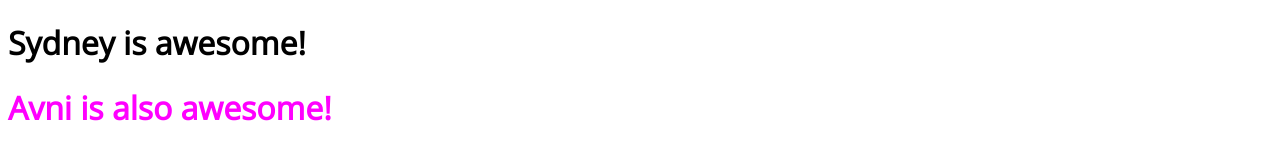
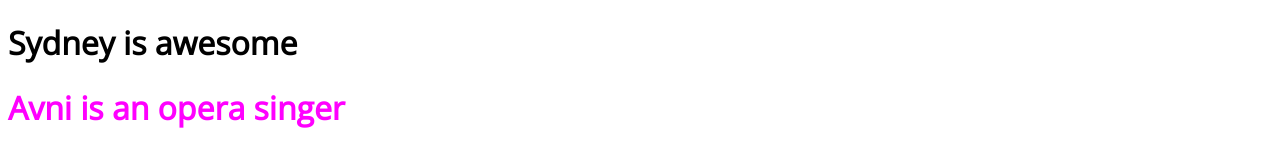
Before and after one commit to sydneyh1127/sydneyh1127.github.io, a plain HTML site: page index.html in a window 1280 px wide. Shown: the top 164 px of the page. Drawn offline with nearby package versions, Linux system fonts and the light colour scheme.

Commit message:
change header

```diff
--- a/index.html
+++ b/index.html
@@ -32,8 +32,8 @@
   <body>
 
   <div>
-    <h1> Sydney is awesome!</h1>
-    <h1 style="color:magenta">Avni is also awesome!</h1>
+    <h1> Sydney is awesome</h1>
+    <h1 style="color:magenta">Avni is an opera singer</h1>
     <!-- Table starts here-->
     <div style ="overflow-x:auto;">
       <table style="width:90%; margin:1em auto">
```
━━━
• WORK INSTRUCTIONS:
Find how many lines of the listing include the word "Avni" and answer with that count by itself.

• TASK OUTPUT:
2